In response to a request to explain the background to Welcome to Country, Vincent said, “Today Australia has a uniqueness with peoples from all over World as its inhabitants. It is estimated that – before colonization – that its Indigenous Nations numbered around 260 with more than 200 languages in use. In this time your country’s borders would neighbour many other countries – so it was usual to speak several languages and have celebration ceremonies for visitors. For Australia’s first peoples the Welcome to Country was a common cultural practice across the continent. It was like a permission visa to enjoy the offerings of the land with the sanction, the hospitality and the cultural exchange of the people you were visiting. All of the Aboriginal Nations had a recognised similar practice.”

Following this tradition he presented a moving account of the Acknowledgement and Welcome to Country.

The panel was then officially unveiled by Vincent and Stan McMaster, President of the Cemetery Trust, witnessed by 5th, 6th and 7th generations of family descendants.  

Kay Ball, Vincent Peters and Stan McMaster at the unveiling of Interpretive Panel at the Cemetery

Kay Ball, Vincent Peters and Stan McMaster after panel unveiled

Following this ceremony, a second interpretive panel was unveiled in the Riverside Gardens which outlined the story behind the Bills Water Trough.

George Bills was a wealthy man who, in the late 1800’s and early 1900’s, had a successful business with his brothers making wire bed frames. During his life he was well known for his generosity to those around him who were in need. His wife Annis predeceased George by several years and, as they had no children, when George died in 1927, his Will directed the bulk of his estate to the welfare of animals. The Royal Society for the Prevention of Cruelty to Animals (RSPCA) still administers the Trust today. One of the initiatives of the Trust was to make water troughs for horses and cattle dogs as a memorial to Annis and George Bills. These troughs were distributed all over Australia and overseas, mostly during the 1930’s. With the rise in motor transport the need for water troughs for horses declined and the troughs fell into disuse, as did the trough in Murchison. It spent some time on a local farm and was then retrieved by the Historical Society in 1988 and placed in the gardens where it continually attracts interest from visitors to our town.

The funds for the manufacture and installation of the new information panel were provided by Murchison Action Group (MAG). Gloria Polkinghorne spoke on behalf of MAG and outlined the important role the Group performs on behalf of the residents of Murchison and District. She strongly encouraged people to join this worthwhile Committee.

Gloria, with Kay Ball, President of Murchison and District Historical Society, then unveiled the panel. Afternoon tea was later enjoyed at the Heritage Centre by members of the Cemetery Trust, Murchison Action Group, Historical Society and descendants of King Charles Tattambo and Queen Mary.

Kay Ball, Karen Winter - President MAG and Gloria Polkinghorne
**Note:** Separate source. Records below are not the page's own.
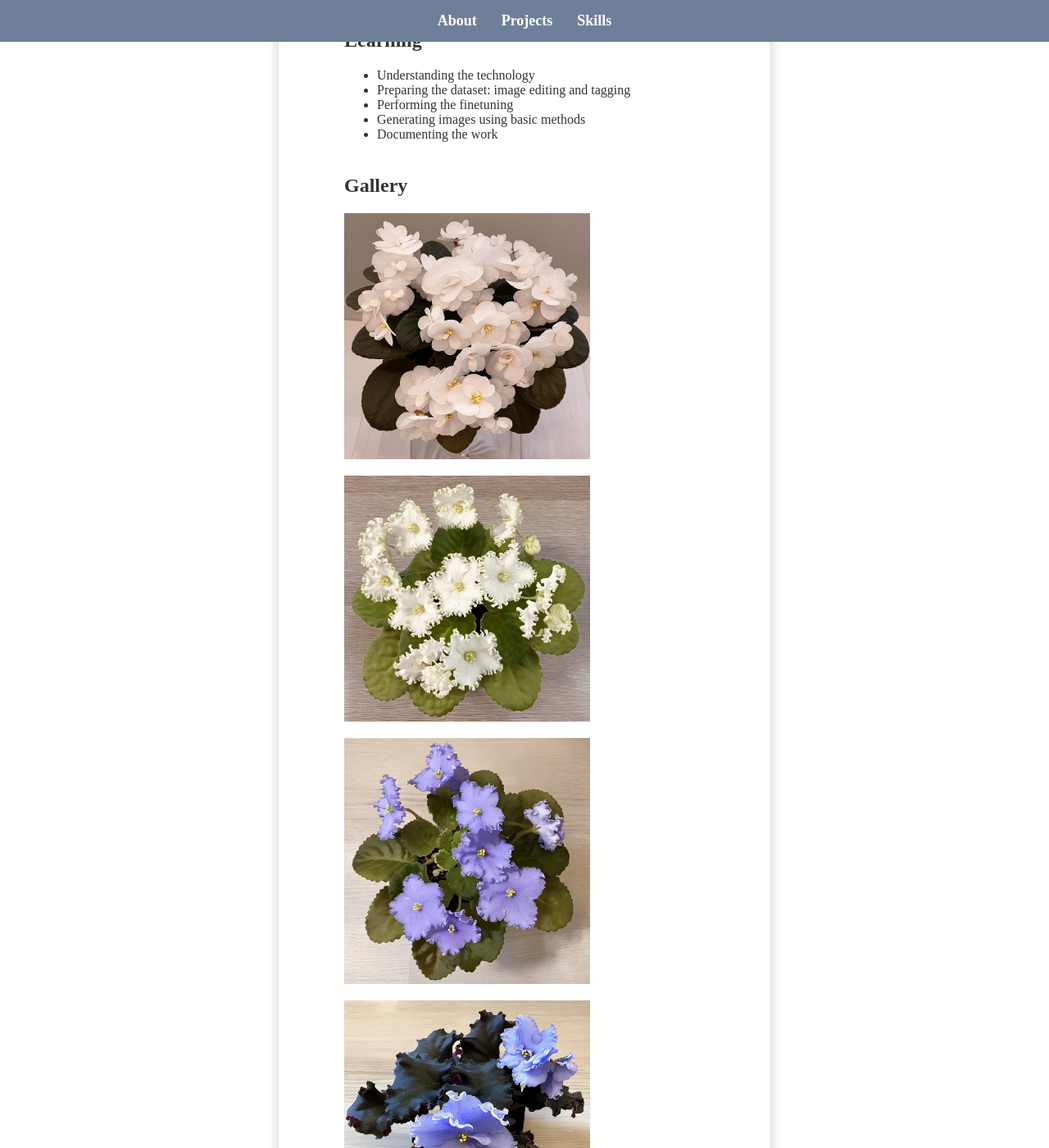
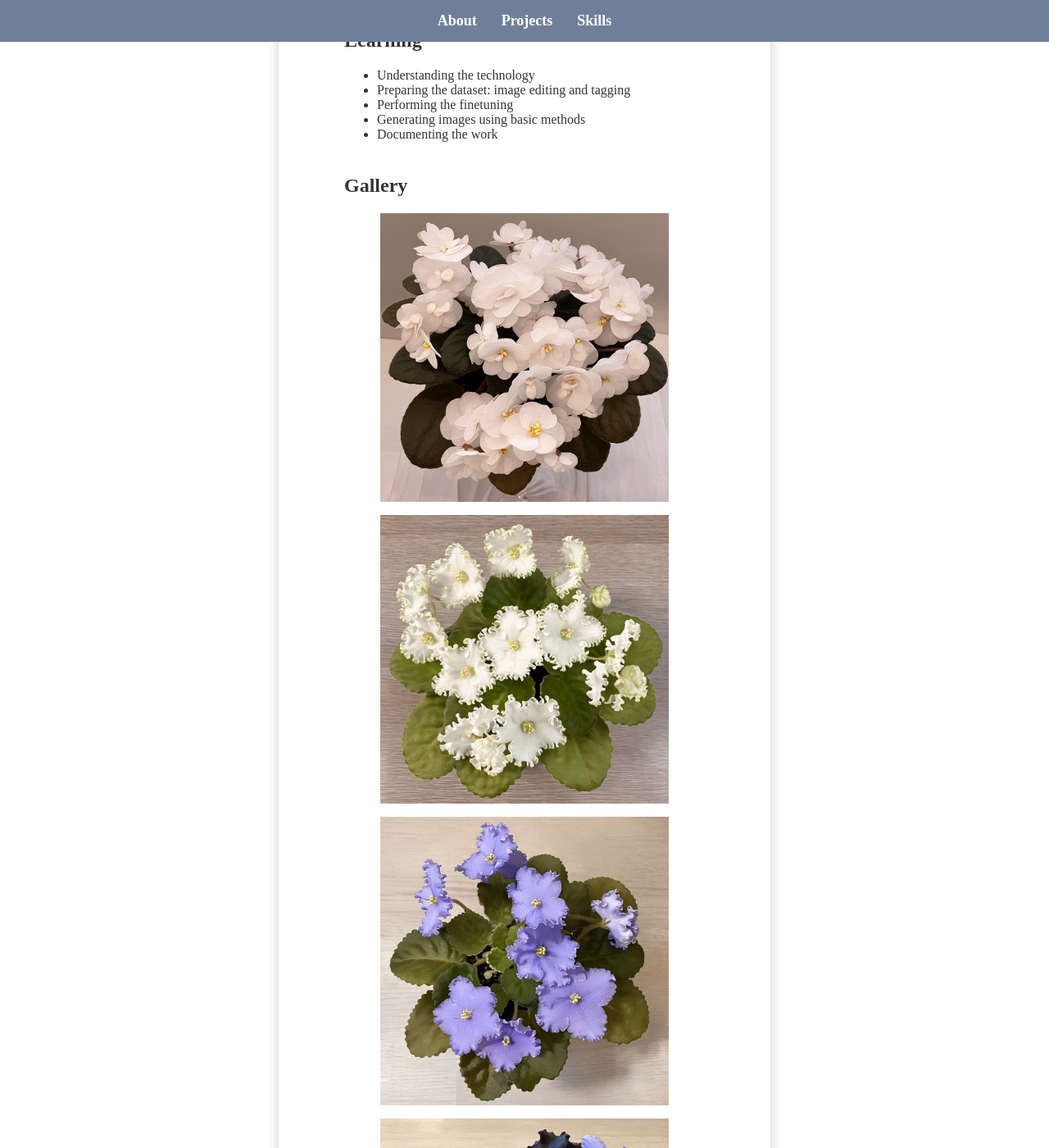
Before and after one commit to KPkoodit/KPkoodit.github.io, a Jekyll site: the page built from _projects/finetuning.md, in a window 1280 px wide and 1400 px high, scrolled down 814 px. Shown: the whole window at 82% size. Built offline with Jekyll 4.4.1, drawn with Linux system fonts in a browser that asks for light colours.

Commit message:
UI bug fixes

```diff
--- a/_projects/finetuning.md
+++ b/_projects/finetuning.md
@@ -34,66 +34,66 @@ The work is published on Theseus: <br>
 
 ## Gallery
 
-<a href="{{ '/assets/images/generated/1.jpg' | relative_url }}" data-lightbox="generated" data-title="Generated African violet">
-  <img src="{{ '/assets/images/generated/1.jpg' | relative_url }}" alt="Generated African violet" style="max-width: 300px;">
+<a class="flex-center" href="{{ '/assets/images/generated/1.jpg' | relative_url }}" data-lightbox="generated" data-title="Generated African violet">
+  <img src="{{ '/assets/images/generated/1.jpg' | relative_url }}" alt="Generated African violet" class="landscape-img">
 </a>
 
-<a href="{{ '/assets/images/generated/14.jpg' | relative_url }}" data-lightbox="generated" data-title="Generated African violet">
-  <img src="{{ '/assets/images/generated/14.jpg' | relative_url }}" alt="Generated African violet" style="max-width: 300px;">
+<a class="flex-center" href="{{ '/assets/images/generated/14.jpg' | relative_url }}" data-lightbox="generated" data-title="Generated African violet">
+  <img src="{{ '/assets/images/generated/14.jpg' | relative_url }}" alt="Generated African violet" class="landscape-img">
 </a>
 
-<a href="{{ '/assets/images/generated/25.jpg' | relative_url }}" data-lightbox="generated" data-title="Generated African violet">
-  <img src="{{ '/assets/images/generated/25.jpg' | relative_url }}" alt="Generated African violet" style="max-width: 300px;">
+<a class="flex-center" href="{{ '/assets/images/generated/25.jpg' | relative_url }}" data-lightbox="generated" data-title="Generated African violet">
+  <img src="{{ '/assets/images/generated/25.jpg' | relative_url }}" alt="Generated African violet" class="landscape-img">
 </a>
 
-<a href="{{ '/assets/images/generated/26.jpg' | relative_url }}" data-lightbox="generated" data-title="Generated African violet">
-  <img src="{{ '/assets/images/generated/26.jpg' | relative_url }}" alt="Generated African violet" style="max-width: 300px;">
+<a class="flex-center" href="{{ '/assets/images/generated/26.jpg' | relative_url }}" data-lightbox="generated" data-title="Generated African violet">
+  <img src="{{ '/assets/images/generated/26.jpg' | relative_url }}" alt="Generated African violet" class="landscape-img">
 </a>
 
-<a href="{{ '/assets/images/generated/38.jpg' | relative_url }}" data-lightbox="generated" data-title="Generated African violet">
-  <img src="{{ '/assets/images/generated/38.jpg' | relative_url }}" alt="Generated African violet" style="max-width: 300px;">
+<a class="flex-center" href="{{ '/assets/images/generated/38.jpg' | relative_url }}" data-lightbox="generated" data-title="Generated African violet">
+  <img src="{{ '/assets/images/generated/38.jpg' | relative_url }}" alt="Generated African violet" class="landscape-img">
 </a>
 
-<a href="{{ '/assets/images/generated/40.jpg' | relative_url }}" data-lightbox="generated" data-title="Generated African violet">
-  <img src="{{ '/assets/images/generated/40.jpg' | relative_url }}" alt="Generated African violet" style="max-width: 300px;">
+<a class="flex-center" href="{{ '/assets/images/generated/40.jpg' | relative_url }}" data-lightbox="generated" data-title="Generated African violet">
+  <img src="{{ '/assets/images/generated/40.jpg' | relative_url }}" alt="Generated African violet" class="landscape-img">
 </a>
 
-<a href="{{ '/assets/images/generated/45.jpg' | relative_url }}" data-lightbox="generated" data-title="Generated African violet">
-  <img src="{{ '/assets/images/generated/45.jpg' | relative_url }}" alt="Generated African violet" style="max-width: 300px;">
+<a class="flex-center" href="{{ '/assets/images/generated/45.jpg' | relative_url }}" data-lightbox="generated" data-title="Generated African violet">
+  <img src="{{ '/assets/images/generated/45.jpg' | relative_url }}" alt="Generated African violet" class="landscape-img">
 </a>
 
-<a href="{{ '/assets/images/generated/48.jpg' | relative_url }}" data-lightbox="generated" data-title="Generated African violet">
-  <img src="{{ '/assets/images/generated/48.jpg' | relative_url }}" alt="Generated African violet" style="max-width: 300px;">
+<a class="flex-center" href="{{ '/assets/images/generated/48.jpg' | relative_url }}" data-lightbox="generated" data-title="Generated African violet">
+  <img src="{{ '/assets/images/generated/48.jpg' | relative_url }}" alt="Generated African violet" class="landscape-img">
 </a>
 
-<a href="{{ '/assets/images/generated/62.jpg' | relative_url }}" data-lightbox="generated" data-title="Generated African violet">
-  <img src="{{ '/assets/images/generated/62.jpg' | relative_url }}" alt="Generated African violet" style="max-width: 300px;">
+<a class="flex-center" href="{{ '/assets/images/generated/62.jpg' | relative_url }}" data-lightbox="generated" data-title="Generated African violet">
+  <img src="{{ '/assets/images/generated/62.jpg' | relative_url }}" alt="Generated African violet" class="landscape-img">
 </a>
 
-<a href="{{ '/assets/images/generated/63.jpg' | relative_url }}" data-lightbox="generated" data-title="Generated African violet">
-  <img src="{{ '/assets/images/generated/63.jpg' | relative_url }}" alt="Generated African violet" style="max-width: 300px;">
+<a class="flex-center" href="{{ '/assets/images/generated/63.jpg' | relative_url }}" data-lightbox="generated" data-title="Generated African violet">
+  <img src="{{ '/assets/images/generated/63.jpg' | relative_url }}" alt="Generated African violet" class="landscape-img">
 </a>
 
-<a href="{{ '/assets/images/generated/65.jpg' | relative_url }}" data-lightbox="generated" data-title="Generated African violet">
-  <img src="{{ '/assets/images/generated/65.jpg' | relative_url }}" alt="Generated African violet" style="max-width: 300px;">
+<a class="flex-center" href="{{ '/assets/images/generated/65.jpg' | relative_url }}" data-lightbox="generated" data-title="Generated African violet">
+  <img src="{{ '/assets/images/generated/65.jpg' | relative_url }}" alt="Generated African violet" class="landscape-img">
 </a>
 
-<a href="{{ '/assets/images/generated/66.jpg' | relative_url }}" data-lightbox="generated" data-title="Generated African violet">
-  <img src="{{ '/assets/images/generated/66.jpg' | relative_url }}" alt="Generated African violet" style="max-width: 300px;">
+<a class="flex-center" href="{{ '/assets/images/generated/66.jpg' | relative_url }}" data-lightbox="generated" data-title="Generated African violet">
+  <img src="{{ '/assets/images/generated/66.jpg' | relative_url }}" alt="Generated African violet" class="landscape-img">
 </a>
 
-<a href="{{ '/assets/images/generated/68.jpg' | relative_url }}" data-lightbox="generated" data-title="Generated African violet">
-  <img src="{{ '/assets/images/generated/68.jpg' | relative_url }}" alt="Generated African violet" style="max-width: 300px;">
+<a class="flex-center" href="{{ '/assets/images/generated/68.jpg' | relative_url }}" data-lightbox="generated" data-title="Generated African violet">
+  <img src="{{ '/assets/images/generated/68.jpg' | relative_url }}" alt="Generated African violet" class="landscape-img">
 </a>
 
-<a href="{{ '/assets/images/generated/81.jpg' | relative_url }}" data-lightbox="generated" data-title="Generated African violet">
-  <img src="{{ '/assets/images/generated/81.jpg' | relative_url }}" alt="Generated African violet" style="max-width: 300px;">
+<a class="flex-center" href="{{ '/assets/images/generated/81.jpg' | relative_url }}" data-lightbox="generated" data-title="Generated African violet">
+  <img src="{{ '/assets/images/generated/81.jpg' | relative_url }}" alt="Generated African violet" class="landscape-img">
 </a>
 
-<a href="{{ '/assets/images/generated/83.jpg' | relative_url }}" data-lightbox="generated" data-title="Generated African violet">
-  <img src="{{ '/assets/images/generated/83.jpg' | relative_url }}" alt="Generated African violet" style="max-width: 300px;">
+<a class="flex-center" href="{{ '/assets/images/generated/83.jpg' | relative_url }}" data-lightbox="generated" data-title="Generated African violet">
+  <img src="{{ '/assets/images/generated/83.jpg' | relative_url }}" alt="Generated African violet" class="landscape-img">
 </a>
 
-<a href="{{ '/assets/images/generated/86.jpg' | relative_url }}" data-lightbox="generated" data-title="Generated African violet">
-  <img src="{{ '/assets/images/generated/86.jpg' | relative_url }}" alt="Generated African violet" style="max-width: 300px;">
+<a class="flex-center" href="{{ '/assets/images/generated/86.jpg' | relative_url }}" data-lightbox="generated" data-title="Generated African violet">
+  <img src="{{ '/assets/images/generated/86.jpg' | relative_url }}" alt="Generated African violet" class="landscape-img">
 </a>
--- a/assets/css/main.scss
+++ b/assets/css/main.scss
@@ -11,8 +11,7 @@ body {
     overflow-x: hidden;
 
     display: flex;
-    justify-content: center;
-    align-items: center;
+    align-content: center;
     box-sizing: border-box;
 }
 
@@ -85,8 +84,7 @@ section {
     transition: transform 0.3s ease-in-out;
     background: #FEEAFA;
     display: flex;
-    justify-content: center;
-    align-items: center;
+    align-content: center;
     position: relative;
     box-sizing: border-box;
 
@@ -102,8 +100,7 @@ section {
   color: inherit;
   display: block;
   display: flex;
-  justify-content: center;
-  align-items: center;
+  align-content: center;
   box-sizing: border-box;
   width: 100%;
   height: 100%;
@@ -288,8 +285,28 @@ nav ul li a:hover {
     margin-bottom: 30px;
 }
 
+/* Images */
+.portrait-img {
+    max-width: 60%;
+}
+
+.landscape-img {
+    max-width: 80%;
+}
+
+.flex-center {
+  display: flex;
+  justify-content: center;
+}
+
 /* Media Queries */
 @media (max-width: 1000px) {
+    .project-page, .skill-page {
+        flex: 0 1 500px;
+        max-width: 500px;
+        padding: 40px 60px;
+    }
+
     .first-section p {
         padding: 0 20px 0 80px;
     }
@@ -298,7 +315,6 @@ nav ul li a:hover {
         margin: 0 30px;
         padding: 30px 0 50px 0;
     }
-
 }
 
 @media (max-width: 600px) {
@@ -326,7 +342,7 @@ nav ul li a:hover {
 
     .projects-grid, .skills-grid {
         grid-template-rows: auto;
-        grid-template-columns: repeat(auto-fit, minmax(200px, 1fr));
+        grid-template-columns: repeat(auto-fit, minmax(240px, 1fr));
         margin: 0 auto;
         padding: 20px;
         gap: 20px;
@@ -338,7 +354,7 @@ nav ul li a:hover {
 
     .project-page, .skill-page {
         margin: 80px 30px 30px 30px;
-        padding: 30px 30px 40px 30px;
+        padding: 40px;
     }
 
     .skill-table {
```
Also changed, not shown: _skills/artGallery.md (+14 -14 lines).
Kay Ball, Karen Winter – President MAG and Gloria Polkinghorne at

Bills Trough Interpretive Panel.

 

 

Advertisements
This entry was posted in Uncategorized and tagged , . Bookmark the permalink.

Leave a Reply

Fill in your details below or click an icon to log in:

WordPress.com Logo

You are commenting using your WordPress.com account. Log Out / Change )

Twitter picture

You are commenting using your Twitter account. Log Out / Change )

Facebook photo

You are commenting using your Facebook account. Log Out / Change )

Google+ photo

You are commenting using your Google+ account. Log Out / Change )

Connecting to %s